DowDuPont announced Wednesday it is buying a new manufacturing facility in Newark.
The site will be used to manufacture Kalrez for the company’s Transportation and Advanced Polymers business.
Kalrez is used in sealing applications made to withstand high temperatures. The new building can house twice the capacity of the company's existing Kalrez plant two miles down the road.
DowDupont plans to invest $45 million to double manufacturing and move the operation to the new location over the next two years. Officials say the company will sell the old building once the move has been made.
The current plant in Newark employs about 200 people. A spokesperson for DowDupont told Delaware Public Media the new location will require at least that many workers and the company is looking into adding positions based on need.
T&AP President Randy Stone said in a statement, “We are pleased that our growth and investment plans are Delaware based as we’ve enjoyed a strong partnership with the state since we launched the Kalrez business over 40 years ago.”

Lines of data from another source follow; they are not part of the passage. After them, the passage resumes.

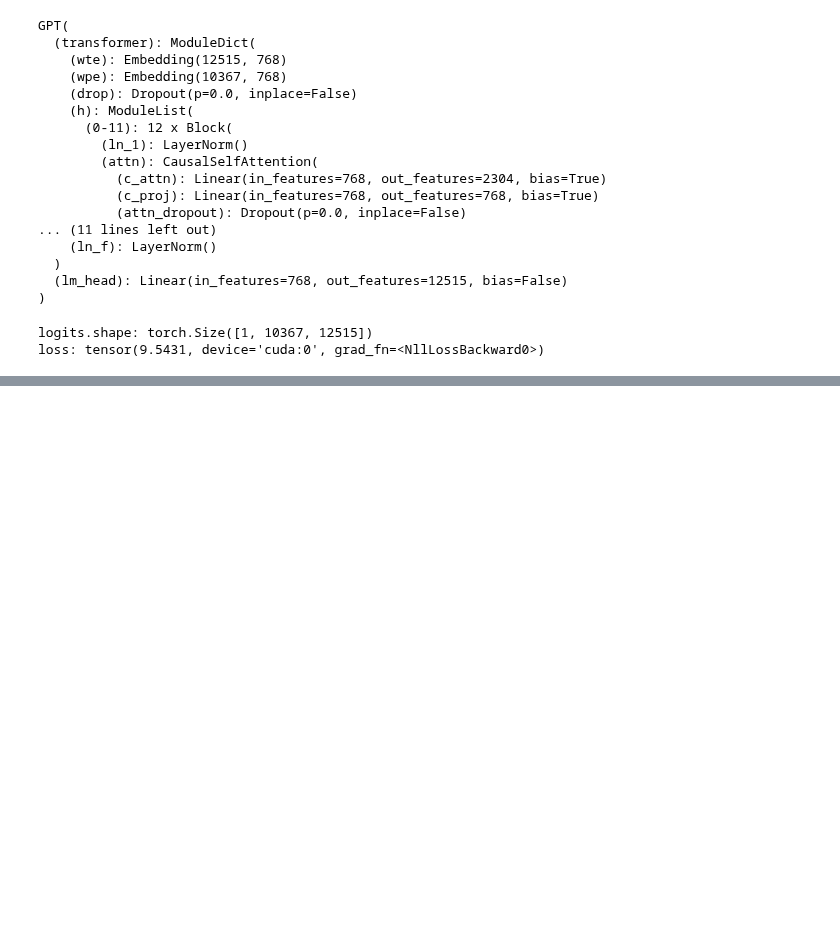
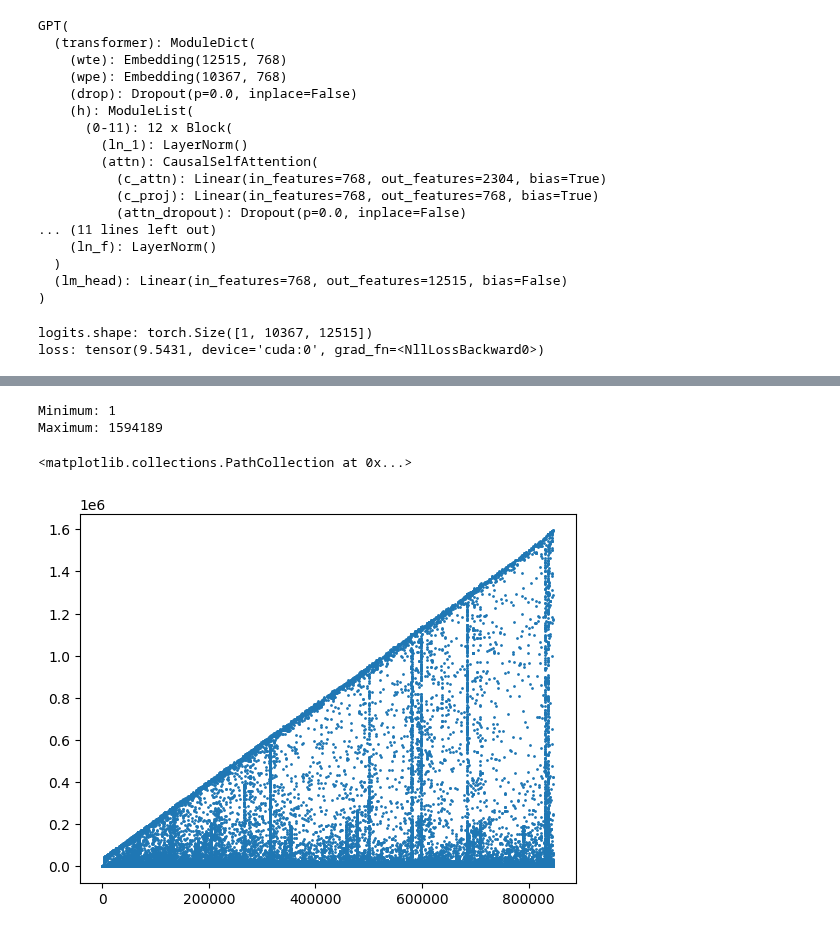
Before and after one commit to kingofguan/MarketGPT, a Jupyter notebook: notebooks/MarketSimT.ipynb, the cells around one changed output, grey strips where cells are left out. Cells and saved outputs as stored; diff of their text form; code cells hidden in the pictures; blank space fills up the shorter version.

```diff
--- a/notebooks/MarketSimT.ipynb
+++ b/notebooks/MarketSimT.ipynb
@@ -1272,0 +1435,22 @@ loss: tensor(9.5431, device='cuda:0', grad_fn=<NllLossBackward0>)
+# %%
+# plot distribution of message distances
+# plt.hist(np.concatenate(msg_distances), bins=100)
+
+daily_dist = msg_distances[0]
+print("Minimum:", np.min(daily_dist))
+print("Maximum:", np.max(daily_dist))
+
+# sort distances
+# daily_dist = np.sort(daily_dist)
+
+# plot scatter plot of message distances
+plt.scatter(range(len(daily_dist)), daily_dist, s=1)
+
+
+# plot histogram of message distances
+# plt.hist(daily_dist, bins=20)
+# %% [output]
+Minimum: 1
+Maximum: 1594189
+<matplotlib.collections.PathCollection at 0x...>
+[figure, added]
```
Also changed, not shown: parts of 9 cells of this notebook.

Delaware lawmakers praised the news as an indication of the state's attractiveness to business.
“DuPont’s announcement on Wednesday reaffirms that Delaware remains a great place for any company to put down roots, grow and create jobs," said Gov. John Carney (D) in a statement.
"Today’s announcement is a testament to the all-hands-on-deck efforts in the years since DuPont’s merger to keep good paying jobs in the First State," said Sen. Tom Carper (D-Delaware) in a statement. "DuPont’s Kalrez business expansion shows the company’s commitment to continuing to make products in Delaware - a commitment that is over 200 years old, and a tradition I hope will continue for many, many more years to come.”
“This new facility and the plan to invest $45 million in our state to increase manufacturing capacity makes this a great day for Delaware and the Delaware workforce," said Sen. Chris Coons in his statement. "This is another positive sign that DuPont is committed to operating, expanding, and staying in the First State.”